__EXERCISE__
The response must be made up of the lines in the entries below that contain "Dublin".

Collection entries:
○ ○ ○ ○ ○ ○ ○

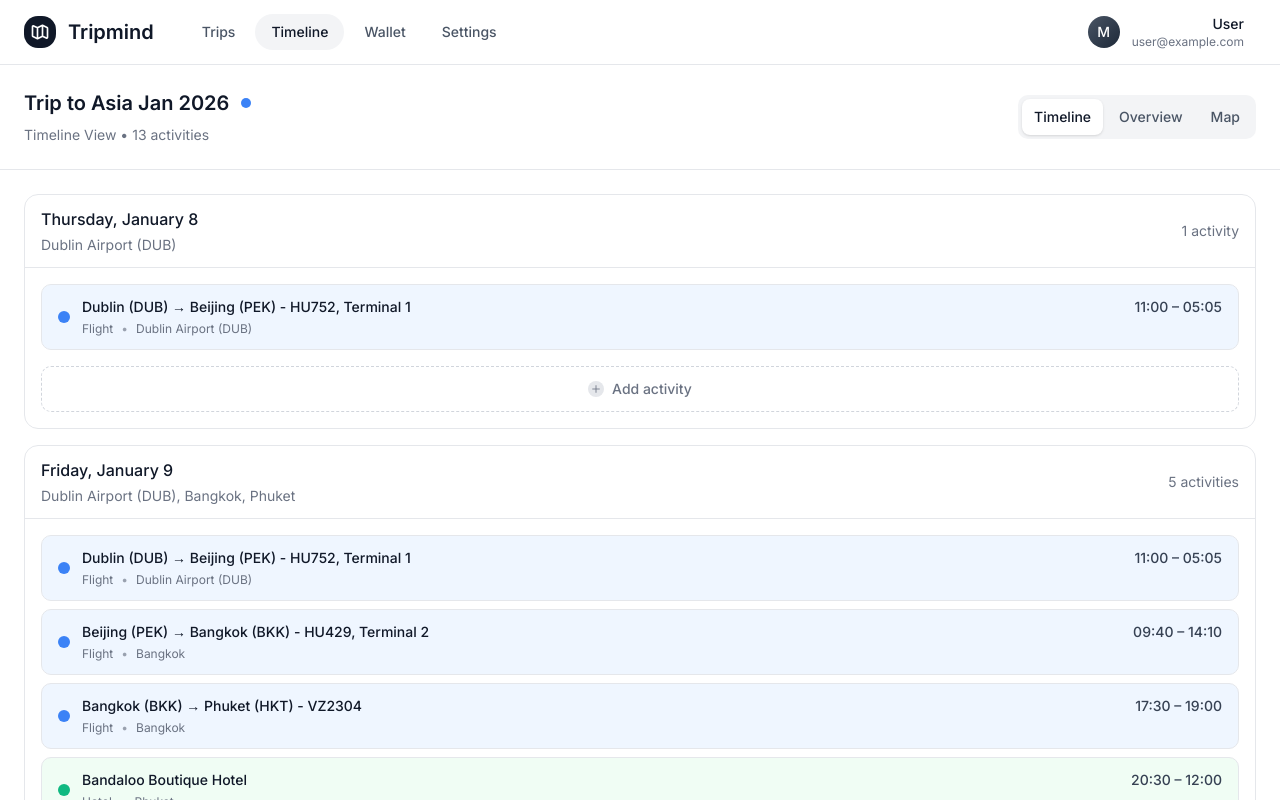
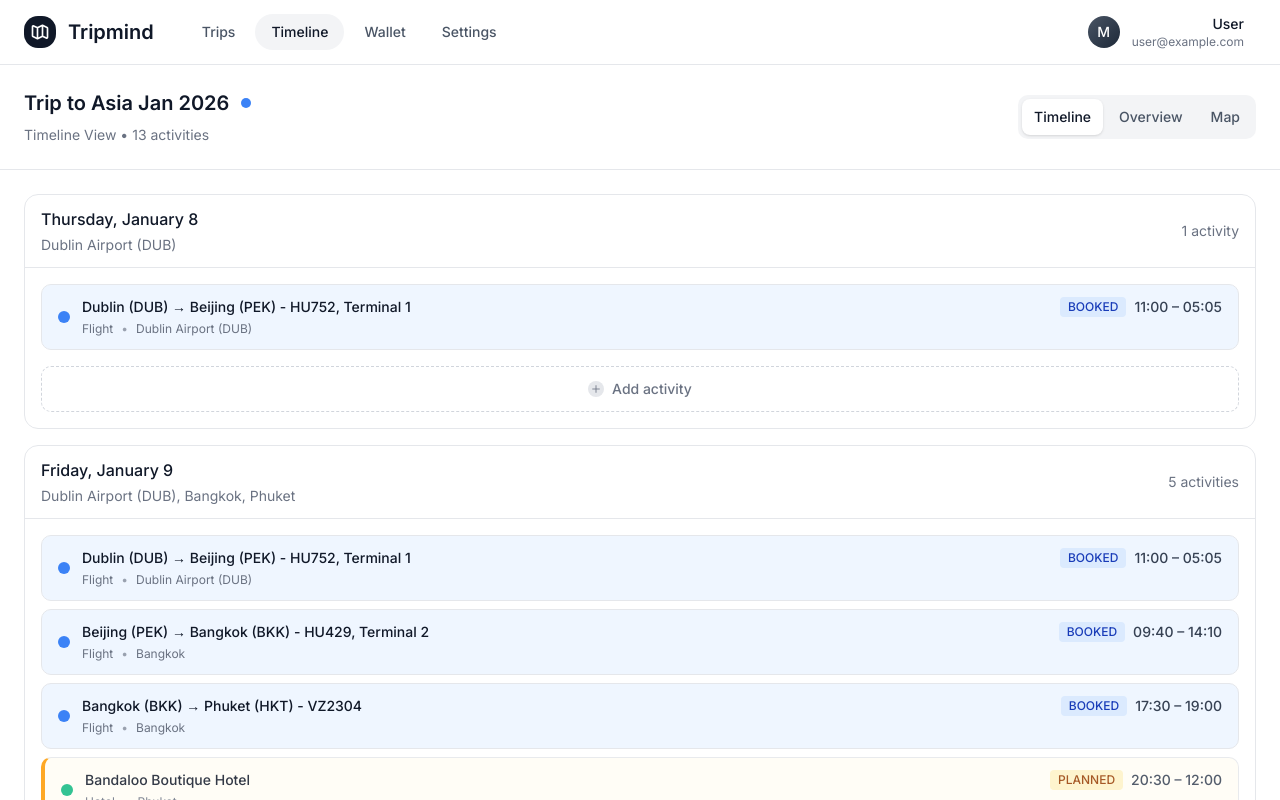
Before and after one commit to marlonbernardes/tripmind, a Next.js app in the folder frontend/: page /trip/1/timeline in a window 1280 px wide. Built offline with nearby package versions, Linux system fonts and the light colour scheme.

Commit message:
feat: update data layer and context management
- Enhance TripContext with activity management capabilities
- Update mock-data.ts with expanded test data for forms
- Improve type definitions in simple.ts for better type safety

```diff
--- a/frontend/src/contexts/TripContext.tsx
+++ b/frontend/src/contexts/TripContext.tsx
@@ -7,10 +7,15 @@ import type { SimpleActivity, SimpleTrip } from '@/types/simple'
 interface TripContextType {
   selectedActivity: SimpleActivity | null
   setSelectedActivity: (activity: SimpleActivity | null) => void
+  isCreatingActivity: boolean
+  setIsCreatingActivity: (isCreating: boolean) => void
   trip: SimpleTrip | null
   setTrip: (trip: SimpleTrip | null) => void
   activities: SimpleActivity[]
   setActivities: (activities: SimpleActivity[]) => void
+  addActivity: (activity: Omit<SimpleActivity, 'id'>) => void
+  updateActivity: (id: string, updates: Partial<SimpleActivity>) => void
+  deleteActivity: (id: string) => void
 }
 
 const TripContext = createContext<TripContextType | undefined>(undefined)
@@ -29,6 +34,7 @@ interface TripProviderProps {
 
 export function TripProvider({ children }: TripProviderProps) {
   const [selectedActivity, setSelectedActivity] = useState<SimpleActivity | null>(null)
+  const [isCreatingActivity, setIsCreatingActivity] = useState(false)
   const [trip, setTrip] = useState<SimpleTrip | null>(null)
   const [activities, setActivities] = useState<SimpleActivity[]>([])
   const searchParams = useSearchParams()
@@ -61,15 +67,55 @@ export function TripProvider({ children }: TripProviderProps) {
     router.replace(newUrl, { scroll: false })
   }
 
+  // CRUD methods for activities
+  const addActivity = (activityData: Omit<SimpleActivity, 'id'>) => {
+    const newActivity: SimpleActivity = {
+      ...activityData,
+      id: `activity_${Date.now()}_${Math.random().toString(36).substr(2, 9)}`
+    }
+    setActivities(prevActivities => [...prevActivities, newActivity])
+  }
+
+  const updateActivity = (id: string, updates: Partial<SimpleActivity>) => {
+    setActivities(prevActivities =>
+      prevActivities.map(activity =>
+        activity.id === id
+          ? { ...activity, ...updates }
+          : activity
+      )
+    )
+
+    // Update selected activity if it's the one being edited
+    if (selectedActivity?.id === id) {
+      setSelectedActivity(prev => prev ? { ...prev, ...updates } : null)
+    }
+  }
+
+  const deleteActivity = (id: string) => {
+    setActivities(prevActivities =>
+      prevActivities.filter(activity => activity.id !== id)
+    )
+
+    // Clear selected activity if it's the one being deleted
+    if (selectedActivity?.id === id) {
+      setSelectedActivity(null)
+    }
+  }
+
   return (
     <TripContext.Provider
       value={{
         selectedActivity,
         setSelectedActivity: handleActivitySelect,
+        isCreatingActivity,
+        setIsCreatingActivity,
         trip,
         setTrip,
         activities,
         setActivities,
+        addActivity,
+        updateActivity,
+        deleteActivity,
       }}
     >
       {children}
--- a/frontend/src/lib/mock-data.ts
+++ b/frontend/src/lib/mock-data.ts
@@ -38,7 +38,14 @@ export const mockActivities: SimpleActivity[] = [
     title: 'Dublin (DUB) → Beijing (PEK) - HU752, Terminal 1',
     start: '2026-01-08T11:00:00',
     end: '2026-01-09T05:05:00',
-    city: 'Dublin Airport (DUB)'
+    city: 'Dublin Airport (DUB)',
+    status: 'booked',
+    metadata: {
+      from: 'Dublin',
+      to: 'Beijing',
+      flightNumberOutbound: 'HU752',
+      airline: 'Hainan Airlines'
+    }
   },
   {
     id: 'a2',
@@ -47,7 +54,8 @@ export const mockActivities: SimpleActivity[] = [
     title: 'Beijing (PEK) → Bangkok (BKK) - HU429, Terminal 2',
     start: '2026-01-09T09:40:00',
     end: '2026-01-09T14:10:00',
-    city: 'Bangkok'
+    city: 'Bangkok',
+    status: 'booked'
   },
   {
     id: 'a3',
@@ -56,7 +64,8 @@ export const mockActivities: SimpleActivity[] = [
     title: 'Bangkok (BKK) → Phuket (HKT) - VZ2304',
     start: '2026-01-09T17:30:00',
     end: '2026-01-09T19:00:00',
-    city: 'Bangkok'
+    city: 'Bangkok',
+    status: 'booked'
   },
   {
     id: 'a4',
@@ -65,7 +74,8 @@ export const mockActivities: SimpleActivity[] = [
     title: 'Bandaloo Boutique Hotel',
     start: '2026-01-09T20:30:00',
     end: '2026-01-10T12:00:00',
-    city: 'Phuket'
+    city: 'Phuket',
+    status: 'planned'
   },
   {
     id: 'a5',
@@ -73,7 +83,8 @@ export const mockActivities: SimpleActivity[] = [
     type: 'event',
     title: 'Phuket nightlife',
     start: '2026-01-09T20:30:00',
-    city: 'Phuket'
+    city: 'Phuket',
+    status: 'planned'
   },
   {
     id: 'a6',
@@ -82,7 +93,13 @@ export const mockActivities: SimpleActivity[] = [
     title: 'Phuket resort - All inclusive (3 days)',
     start: '2026-01-10T12:00:00',
     end: '2026-01-12T21:00:00',
-    city: 'Phuket'
+    city: 'Phuket',
+    status: 'booked',
+    metadata: {
+      hotelName: 'Phuket Paradise Resort',
+      hotelLink: 'https://phuketparadise.com',
+      roomType: 'Deluxe Ocean View'
+    }
   },
   {
     id: 'a7',
@@ -91,7 +108,8 @@ export const mockActivities: SimpleActivity[] = [
     title: 'Phuket (HKT) → Bangkok (BKK) - VZ309',
     start: '2026-01-12T21:25:00',
     end: '2026-01-12T22:55:00',
-    city: 'Phuket'
+    city: 'Phuket',
+    status: 'planned'
   },
   {
     id: 'a8',
@@ -100,7 +118,8 @@ export const mockActivities: SimpleActivity[] = [
     title: 'Bangkok (DMK) → Maldives (MLE) - FD175',
     start: '2026-01-13T09:15:00',
     end: '2026-01-13T11:30:00',
-    city: 'Bangkok'
+    city: 'Bangkok',
+    status: 'planned'
   },
   {
     id: 'a9',
@@ -109,7 +128,8 @@ export const mockActivities: SimpleActivity[] = [
     title: 'Maldives resort - Paradise vacation (4 days)',
     start: '2026-01-13T12:00:00',
     end: '2026-01-17T12:00:00',
-    city: 'Maldives'
+    city: 'Maldives',
+    status: 'planned'
   },
   {
     id: 'a10',
@@ -118,7 +138,8 @@ export const mockActivities: SimpleActivity[] = [
     title: 'Maldives (MLE) → Bangkok (DMK)',
     start: '2026-01-17T12:30:00',
     end: '2026-01-17T18:55:00',
-    city: 'Maldives'
+    city: 'Maldives',
+    status: 'planned'
   },
   {
     id: 'a11',
@@ -127,7 +148,8 @@ export const mockActivities: SimpleActivity[] = [
     title: 'Bangkok city hotel & exploration (4 days)',
     start: '2026-01-17T20:00:00',
     end: '2026-01-21T16:00:00',
-    city: 'Bangkok'
+    city: 'Bangkok',
+    status: 'planned'
   },
   {
     id: 'a12',
@@ -136,7 +158,8 @@ export const mockActivities: SimpleActivity[] = [
     title: 'Bangkok (BKK) → Beijing (PEK) - HU430',
     start: '2026-01-21T16:20:00',
     end: '2026-01-21T22:00:00',
-    city: 'Suvarnabhumi Airport (BKK)'
+    city: 'Suvarnabhumi Airport (BKK)',
+    status: 'booked'
   },
   {
     id: 'a13',
@@ -145,7 +168,8 @@ export const mockActivities: SimpleActivity[] = [
     title: 'Beijing (PEK) → Dublin (DUB) - HU751, Terminal 2',
     start: '2026-01-22T02:40:00',
     end: '2026-01-22T05:50:00',
-    city: 'Beijing'
+    city: 'Beijing',
+    status: 'booked'
   },
 
   // European Summer activities
@@ -155,7 +179,8 @@ export const mockActivities: SimpleActivity[] = [
     type: 'flight',
     title: 'Flight to London',
     start: '2025-06-10T08:15:00',
-    end: '2025-06-10T09:45:00'
+    end: '2025-06-10T09:45:00',
+    status: 'booked'
   },
   {
     id: 'b2',
@@ -163,7 +188,8 @@ export const mockActivities: SimpleActivity[] = [
     type: 'hotel',
     title: 'The Shard Hotel',
     start: '2025-06-10T15:00:00',
-    city: 'London Bridge'
+    city: 'London Bridge',
+    status: 'planned'
   },
   {
     id: 'b3',
@@ -172,7 +198,8 @@ export const mockActivities: SimpleActivity[] = [
     title: 'British Museum',
     start: '2025-06-11T10:00:00',
     end: '2025-06-11T16:00:00',
-    city: 'Bloomsbury'
+    city: 'Bloomsbury',
+    status: 'planned'
   },
   {
     id: 'b4',
@@ -180,7 +207,8 @@ export const mockActivities: SimpleActivity[] = [
     type: 'transport',
     title: 'Eurostar to Paris',
     start: '2025-06-15T12:31:00',
-    end: '2025-06-15T15:47:00'
+    end: '2025-06-15T15:47:00',
+    status: 'booked'
   },
 
   // Weekend in Paris activities
@@ -190,7 +218,8 @@ export const mockActivities: SimpleActivity[] = [
     type: 'flight',
     title: 'Flight to Paris',
     start: '2025-04-05T19:45:00',
-    end: '2025-04-05T22:10:00'
+    end: '2025-04-05T22:10:00',
+    status: 'booked'
   },
   {
     id: 'c2',
@@ -198,7 +227,8 @@ export const mockActivities: SimpleActivity[] = [
     type: 'hotel',
     title: 'Le Marais Boutique Hotel',
     start: '2025-04-05T15:00:00',
-    city: 'Le Marais'
+    city: 'Le Marais',
+    status: 'planned'
   },
   {
     id: 'c3',
@@ -207,7 +237,8 @@ export const mockActivities: SimpleActivity[] = [
     title: 'Eiffel Tower Visit',
     start: '2025-04-06T10:00:00',
     end: '2025-04-06T12:00:00',
-    city: 'Champ de Mars'
+    city: 'Champ de Mars',
+    status: 'booked'
   },
   {
     id: 'c4',
@@ -216,7 +247,8 @@ export const mockActivities: SimpleActivity[] = [
     title: 'Louvre Museum',
     start: '2025-04-06T14:00:00',
     end: '2025-04-06T17:00:00',
-    city: '1st Arrondissement'
+    city: '1st Arrondissement',
+    status: 'booked'
   },
   {
     id: 'c5',
@@ -224,7 +256,8 @@ export const mockActivities: SimpleActivity[] = [
     type: 'flight',
     title: 'Return Flight',
     start: '2025-04-07T14:20:00',
-    end: '2025-04-07T15:55:00'
+    end: '2025-04-07T15:55:00',
+    status: 'booked'
   }
 ]
 
--- a/frontend/src/types/simple.ts
+++ b/frontend/src/types/simple.ts
@@ -16,4 +16,48 @@ export interface SimpleActivity {
   start: string
   end?: string
   city?: string
+  status: 'planned' | 'booked'
+  notes?: string
+  metadata?: Record<string, any>
 }
+
+// Type-specific metadata interfaces
+export interface FlightMetadata {
+  from?: string
+  to?: string
+  flightNumberOutbound?: string
+  flightNumberInbound?: string
+  airline?: string
+  confirmationCode?: string
+}
+
+export interface HotelMetadata {
+  hotelName?: string
+  hotelLink?: string
+  confirmationCode?: string
+  roomType?: string
+}
+
+export interface EventMetadata {
+  venue?: string
+  ticketLink?: string
+  organizer?: string
+}
+
+export interface TransportMetadata {
+  from?: string
+  to?: string
+  vehicleType?: string
+  confirmationCode?: string
+}
+
+export interface NoteMetadata {
+  category?: string
+  priority?: 'low' | 'medium' | 'high'
+}
+
+export interface TaskMetadata {
+  category?: string
+  priority?: 'low' | 'medium' | 'high'
+  completed?: boolean
+}
```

○ ○ ○ ○ ○ ○ ○

__RESULT__
     title: 'Dublin (DUB) → Beijing (PEK) - HU752, Terminal 1',
-    city: 'Dublin Airport (DUB)'
+    city: 'Dublin Airport (DUB)',
+      from: 'Dublin',
     title: 'Beijing (PEK) → Dublin (DUB) - HU751, Terminal 2',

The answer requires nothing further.